PHILADELPHIA (WPVI) -- Pennsylvania health officials have ordered a Philadelphia hospital to halt plans to take its first steps toward closing ahead of the busy July Fourth holiday.

Hahnemann University Hospital employees, including members of the Pennsylvania Association of Staff Nurses and Allied Professionals, gathered at Philadelphia City Hall at noon Thursday to call for state leaders to step in.

The nurses' union had been handing out flyers outside the hospital in the morning to Hahnemann staff and the community for them to join the rally and one in Harrisburg on Friday.

Approximately 100 to 200 people were in attendance, some holding up signs that read "Patients over profits" and "Save our hospital."

Just a year after purchasing Hahnemann University Hospital, American Academic Health System says it plans to close the 171-year-old institution.

In a news release issued Wednesday, the company said it plans to close the hospital at Broad and Vine streets on or about September 6th.

Philadelphia Academic Health System, LLC (PAHS), said the closing is due to continuing, unsustainable financial losses.

Hospital management met with staff nurses Wednesday morning to deliver the news.

Many have struggled to process the news.

"My love and my heart go out to my patients. I appreciate the years I have serviced them," lactation consultant Sabrina Raheem told Action News at the City Hall rally.

Some, though, are still holding on to hope.

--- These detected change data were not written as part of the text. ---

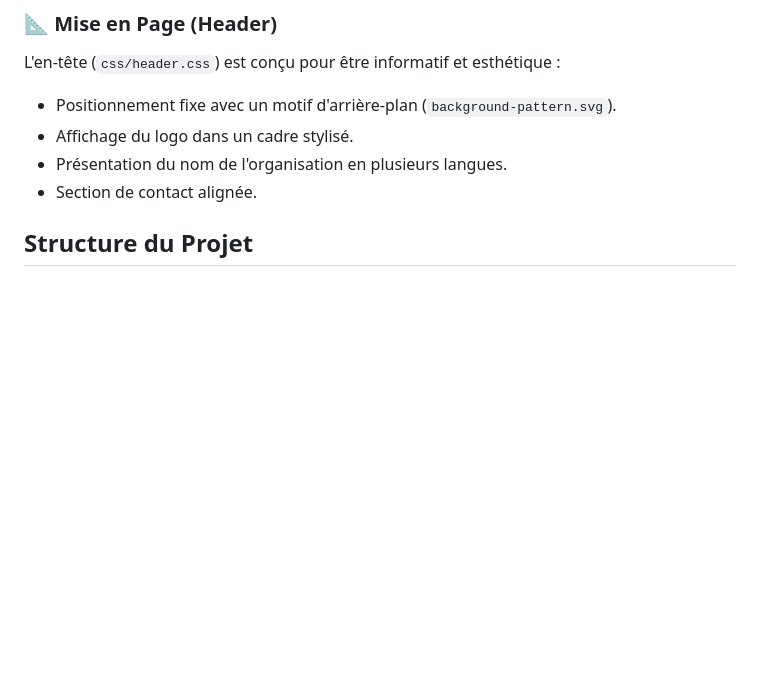
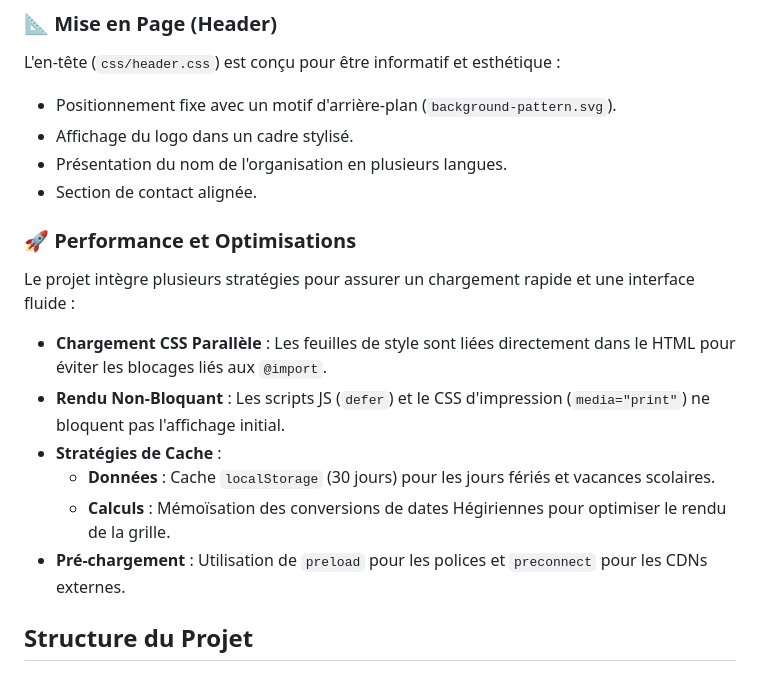
Before and after one commit to chabir17/ami-calendar, a Markdown page: README.md, the part around the change. GitHub-like rendering; blank space fills up the shorter version.

```diff
--- a/README.md
+++ b/README.md
@@ -31,6 +31,17 @@ L'en-tête (`css/header.css`) est conçu pour être informatif et esthétique :
 - Affichage du logo dans un cadre stylisé.
 - Présentation du nom de l'organisation en plusieurs langues.
 - Section de contact alignée.
+
+### 🚀 Performance et Optimisations
+
+Le projet intègre plusieurs stratégies pour assurer un chargement rapide et une interface fluide :
+
+- **Chargement CSS Parallèle** : Les feuilles de style sont liées directement dans le HTML pour éviter les blocages liés aux `@import`.
+- **Rendu Non-Bloquant** : Les scripts JS (`defer`) et le CSS d'impression (`media="print"`) ne bloquent pas l'affichage initial.
+- **Stratégies de Cache** :
+    - **Données** : Cache `localStorage` (30 jours) pour les jours fériés et vacances scolaires.
+    - **Calculs** : Mémoïsation des conversions de dates Hégiriennes pour optimiser le rendu de la grille.
+- **Pré-chargement** : Utilisation de `preload` pour les polices et `preconnect` pour les CDNs externes.
 
 ## Structure du Projet
 
```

"There are so many moving pieces, I am not sure what the end result will be," oral maxillofacial surgeon Dr. Tom Nordone said.

"I'm still hopeful there might be an 11th hour save; it's looking less and less," Josh Berger, CRNA said.

"We take care of some of the sickest and neediest patients in the city, I can't imagine this corner without Hahnemann. I can't imagine the city without Hahnemann. I'm almost brought to tears, I'm so sad about this," pulmonary and critical care physician Dr. Robert Promisloff said.

Hahnemann had already laid off 175 workers in early April, citing a multi-million dollar deficit, which was increasing each month by $3 to 5 million.

The April layoffs included 66 nurses, 22 technical workers, and 88 non-union employees.

In Wednesday's statement, Joel Freedman, the founder and president of PAHS, said, "We relentlessly pursued numerous strategic options to keep Hahnemann in operation, and have been uncompromising in our commitment to our staff, patients, and community. We are saddened our efforts have not been successful."

The hospital said it is working with city and state officials to begin closing down its inpatient and outpatient services.

PASNAP, the union representing 800 registered nurses at Hahnemann, has appealed to Mayor Jim Kenney, Philadelphia City Council, the Pennsylvania Legislative Delegation, and Governor Tom Wolf to intervene in a bid to keep the hospital open.

The union has asked that the property "not be used as a real estate commodity to enrich its current owner."

Hahnemann University Hospital has 496 beds and about 2,500 workers.